Beginning April 1, Oldsmar will issue free prescription drug discount cards to any resident of the city, regardless of age or income.
Present the card at Walmart, CVS and Walgreens pharmacies on Tampa Road and voila, instant savings.
"In the current economic climate," city spokeswoman Holly LiBaire said in a release, "this program can make it easier for citizens to afford the drugs they need to deal with a short-term illness or stay healthy by managing a chronic condition."
The National League of Cities started the discount card program in January 2009. In its first year, savings across the country totaled $1.4 million, according to the organization.
Now in its second year and available in about 400 cities, the program offers average savings of 24 percent off the retail price of commonly prescribed drugs, said Marc Shapiro, the league's director of enterprise programs.
The card is similar to one the National Association of Counties began offering in 2008 in Pinellas County, where an estimated 200,000 people are living without health insurance.
"We felt by offering a city card, a resident of Oldsmar (who) might not have been aware of the county program may walk to a city library and see the cards there. So it's just a way to reach out to more people," Shapiro said.
Like the county program:
• There are no enrollment forms and no limits on the number of times that individuals can use the card;
• The city cards cannot be used in conjunction with Medicaid, Medicare or any other insurance plan;
• And pets are covered if they need prescribed medications used to treat human conditions.
Locally, the league's program is already offered in Gulfport and Seminole.
In Oldsmar, residents can pick up cards from City Hall, the library and four other locations. In addition to the three local stores, more than 60,000 other participating locations will accept the cards.

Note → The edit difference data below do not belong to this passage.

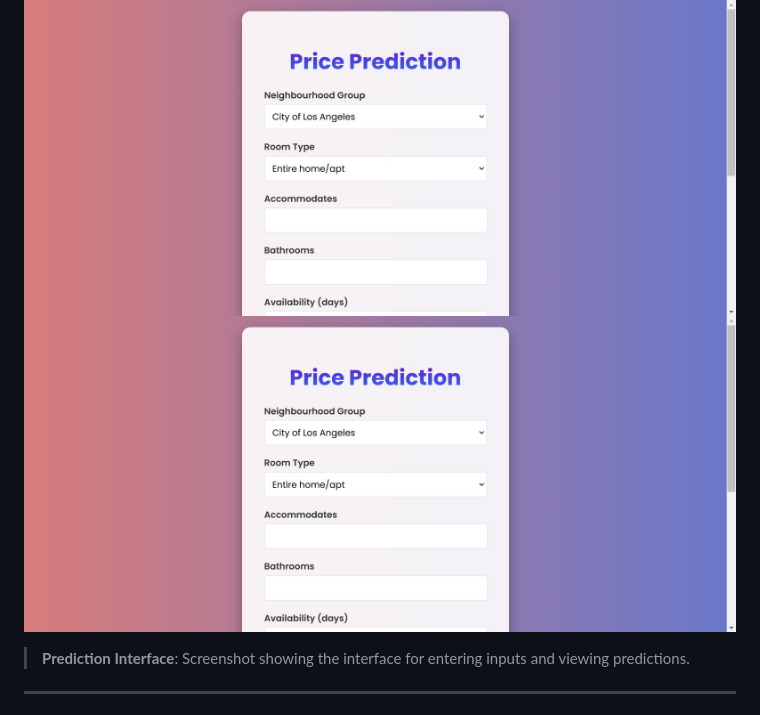
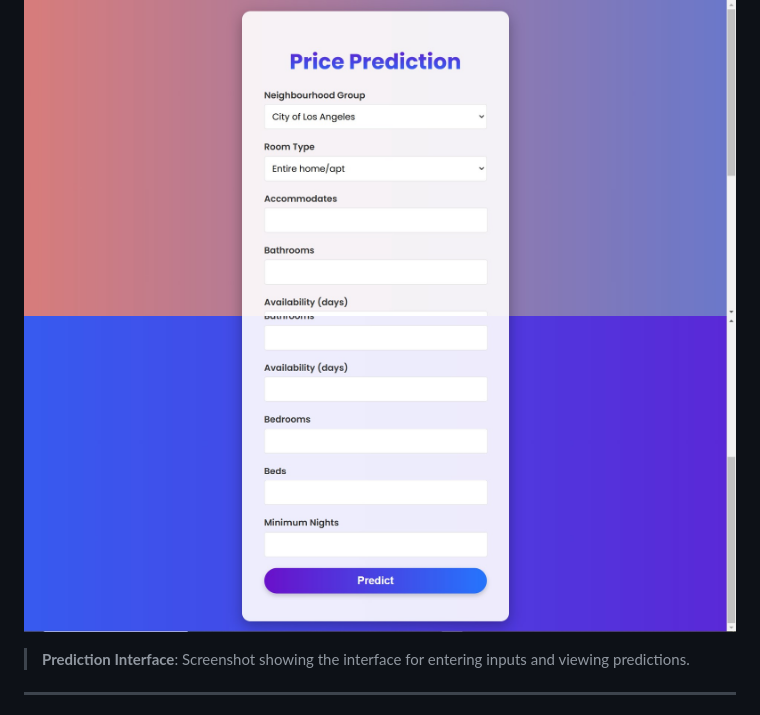
Before and after one commit to MohamedKirate/Airbnb-Price-Prediction-Model, a Markdown page: README.md, the part around the change. Rendered like a GitHub page.

```diff
--- a/README.md
+++ b/README.md
@@ -43,7 +43,7 @@ We built a user-friendly interface where users can test the model without needin
 > **Welcome Page**: A screenshot of the prediction website's homepage.  .
 
 ![Website Screenshot](data/images/website2.jpg)
-![Website Screenshot](data/images/website2.jpg)
+![Website Screenshot](data/images/website3.jpg)
 > **Prediction Interface**: Screenshot showing the interface for entering inputs and viewing predictions.
 
 ---
```
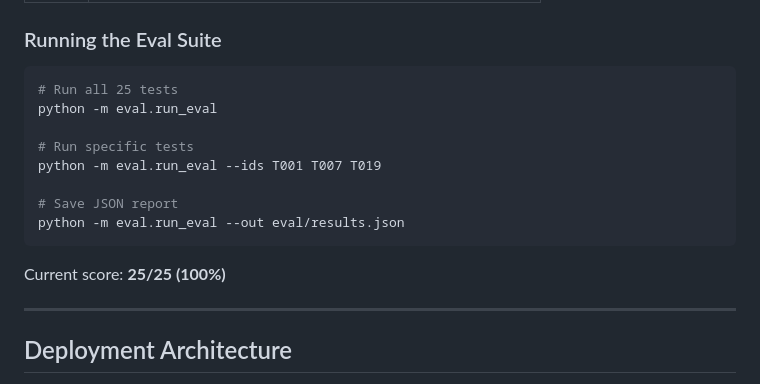
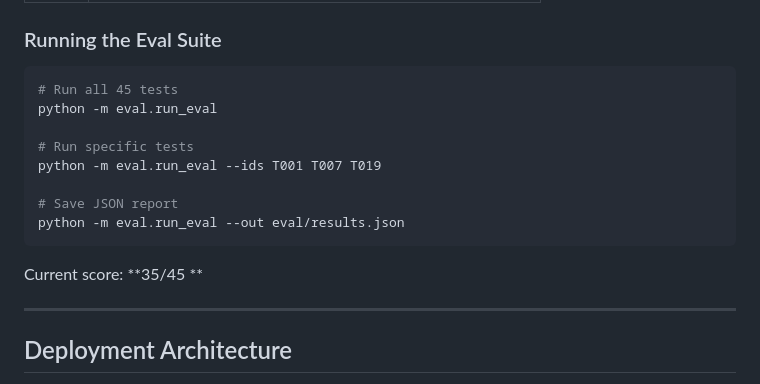
Before and after one commit to nayakmallikaai/portfolio_agenticAI, a Markdown page: README.md, the part around the change. Rendered like a GitHub page.

Commit message:
Update test count and score in README
Updated the number of tests and the current score in the README.

````diff
--- a/README.md
+++ b/README.md
@@ -342,7 +342,7 @@ Returns current holdings with live prices, P&L per position, and total portfolio
 ### Running the Eval Suite
 
 ```bash
-# Run all 25 tests
+# Run all 45 tests
 python -m eval.run_eval
 
 # Run specific tests
@@ -352,7 +352,7 @@ python -m eval.run_eval --ids T001 T007 T019
 python -m eval.run_eval --out eval/results.json
 ```
 
-Current score: **25/25 (100%)**
+Current score: **35/45 **
 
 ---
 
````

People who lack insurance and pay the full price of prescription drugs won't need the card in 2014, Shapiro said. That's when states will create new health insurance exchanges as part of the Affordable Health Care for America Act, which President Barack Obama signed into law Tuesday.
However, that doesn't mean the league's program will become null and void, Shapiro said.
"A lot of health plans exclude lifestyle drugs: Viagra, hair care restoration, nutritional supplements and diet pills," he said. "People could still use the card and get a discount off the retail price."
Rodney Thrash can be reached at email@example.com or (727) 445-4167.